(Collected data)
━━━━━━━━━━━━━━━━━━━━

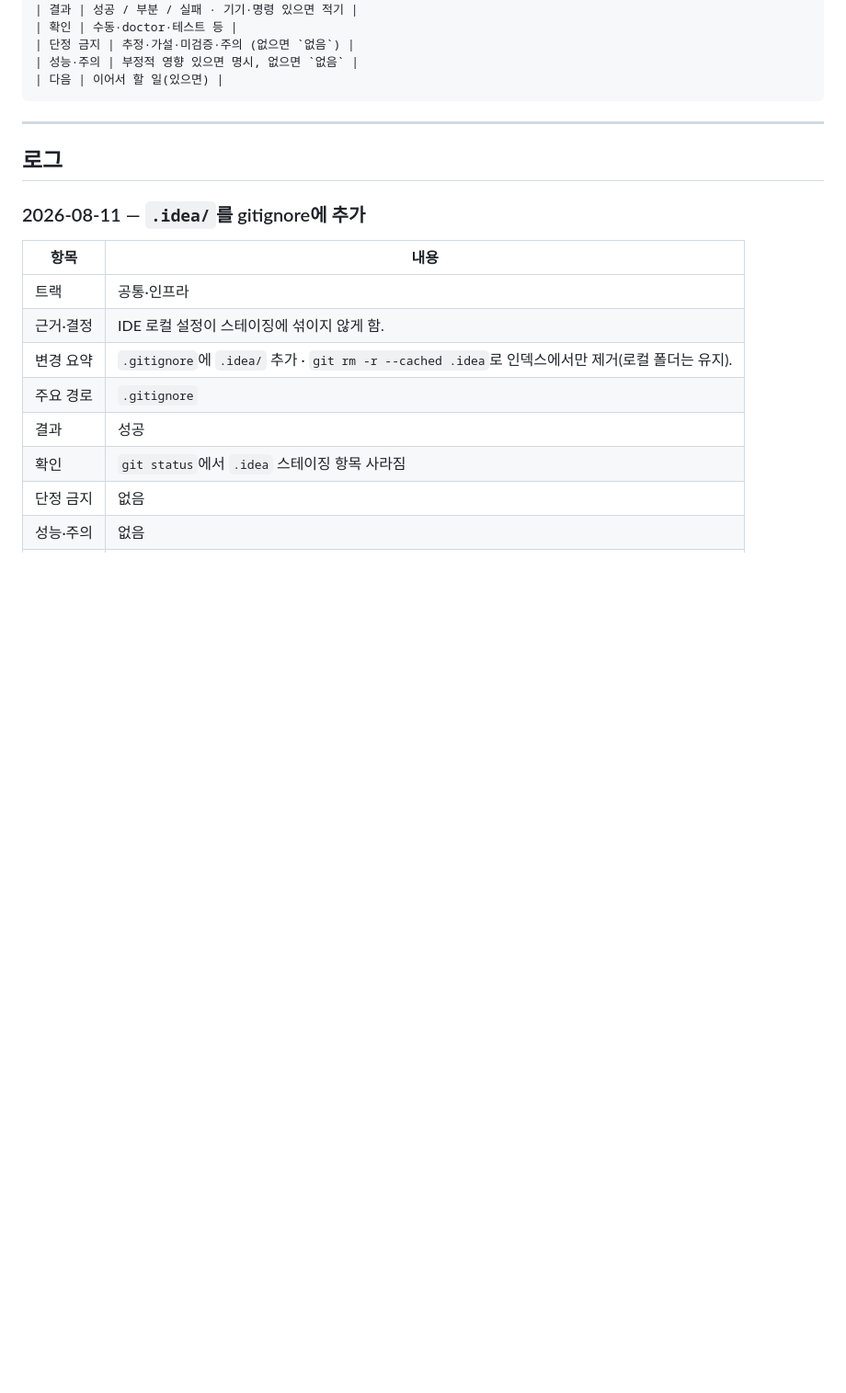
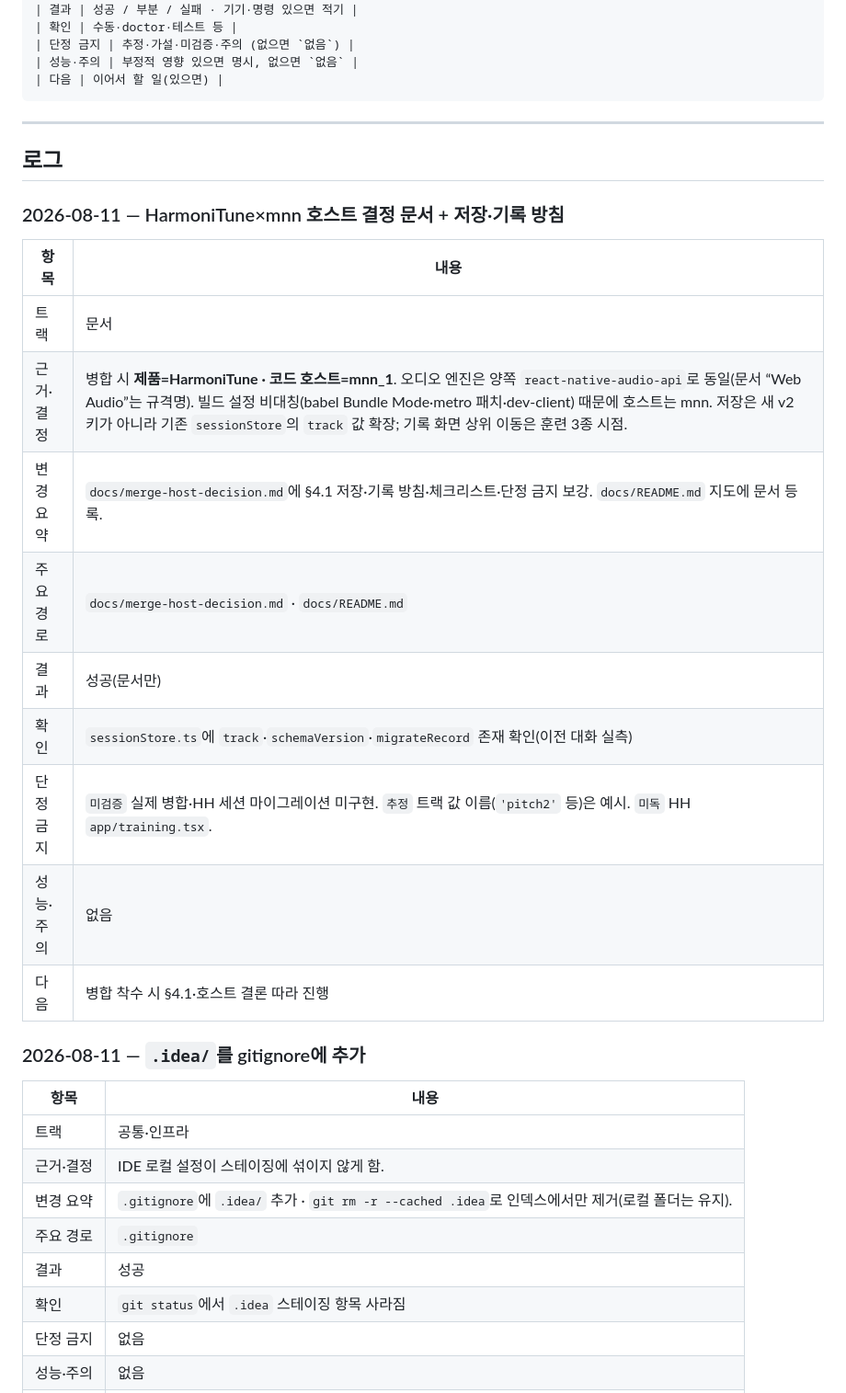
Before and after one commit to gimsansan/mmn-amp1, a Markdown page: docs/impl-log.md, the part around the change. Shown at 92% size. GitHub-like rendering; blank space fills up the shorter version.

```diff
--- a/docs/impl-log.md
+++ b/docs/impl-log.md
@@ -44,6 +44,20 @@
 ---
 
 ## 로그
+
+### 2026-08-11 — HarmoniTune×mnn 호스트 결정 문서 + 저장·기록 방침
+
+| 항목 | 내용 |
+|------|------|
+| 트랙 | 문서 |
+| 근거·결정 | 병합 시 **제품=HarmoniTune · 코드 호스트=mnn_1**. 오디오 엔진은 양쪽 `react-native-audio-api`로 동일(문서 “Web Audio”는 규격명). 빌드 설정 비대칭(babel Bundle Mode·metro 패치·dev-client) 때문에 호스트는 mnn. 저장은 새 v2 키가 아니라 기존 `sessionStore`의 `track` 값 확장; 기록 화면 상위 이동은 훈련 3종 시점. |
+| 변경 요약 | `docs/merge-host-decision.md`에 §4.1 저장·기록 방침·체크리스트·단정 금지 보강. `docs/README.md` 지도에 문서 등록. |
+| 주요 경로 | `docs/merge-host-decision.md` · `docs/README.md` |
+| 결과 | 성공(문서만) |
+| 확인 | `sessionStore.ts`에 `track`·`schemaVersion`·`migrateRecord` 존재 확인(이전 대화 실측) |
+| 단정 금지 | `미검증` 실제 병합·HH 세션 마이그레이션 미구현. `추정` 트랙 값 이름(`'pitch2'` 등)은 예시. `미독` HH `app/training.tsx`. |
+| 성능·주의 | 없음 |
+| 다음 | 병합 착수 시 §4.1·호스트 결론 따라 진행 |
 
 ### 2026-08-11 — `.idea/`를 gitignore에 추가
 
```
Also changed, not shown: docs/README.md (+3 -1 lines), docs/merge-host-decision.md (added, +134 -0 lines).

━━━━━━━━━━━━━━━━━━━━

_Task to carry out_: Please repeat the records above word for word, and do not include the pictures.

_Answer area_:
Before and after one commit to gimsansan/mmn-amp1, a Markdown page: docs/impl-log.md, the part around the change. Shown at 92% size. GitHub-like rendering; blank space fills up the shorter version.

```diff
--- a/docs/impl-log.md
+++ b/docs/impl-log.md
@@ -44,6 +44,20 @@
 ---
 
 ## 로그
+
+### 2026-08-11 — HarmoniTune×mnn 호스트 결정 문서 + 저장·기록 방침
+
+| 항목 | 내용 |
+|------|------|
+| 트랙 | 문서 |
+| 근거·결정 | 병합 시 **제품=HarmoniTune · 코드 호스트=mnn_1**. 오디오 엔진은 양쪽 `react-native-audio-api`로 동일(문서 “Web Audio”는 규격명). 빌드 설정 비대칭(babel Bundle Mode·metro 패치·dev-client) 때문에 호스트는 mnn. 저장은 새 v2 키가 아니라 기존 `sessionStore`의 `track` 값 확장; 기록 화면 상위 이동은 훈련 3종 시점. |
+| 변경 요약 | `docs/merge-host-decision.md`에 §4.1 저장·기록 방침·체크리스트·단정 금지 보강. `docs/README.md` 지도에 문서 등록. |
+| 주요 경로 | `docs/merge-host-decision.md` · `docs/README.md` |
+| 결과 | 성공(문서만) |
+| 확인 | `sessionStore.ts`에 `track`·`schemaVersion`·`migrateRecord` 존재 확인(이전 대화 실측) |
+| 단정 금지 | `미검증` 실제 병합·HH 세션 마이그레이션 미구현. `추정` 트랙 값 이름(`'pitch2'` 등)은 예시. `미독` HH `app/training.tsx`. |
+| 성능·주의 | 없음 |
+| 다음 | 병합 착수 시 §4.1·호스트 결론 따라 진행 |
 
 ### 2026-08-11 — `.idea/`를 gitignore에 추가
 
```
Also changed, not shown: docs/README.md (+3 -1 lines), docs/merge-host-decision.md (added, +134 -0 lines).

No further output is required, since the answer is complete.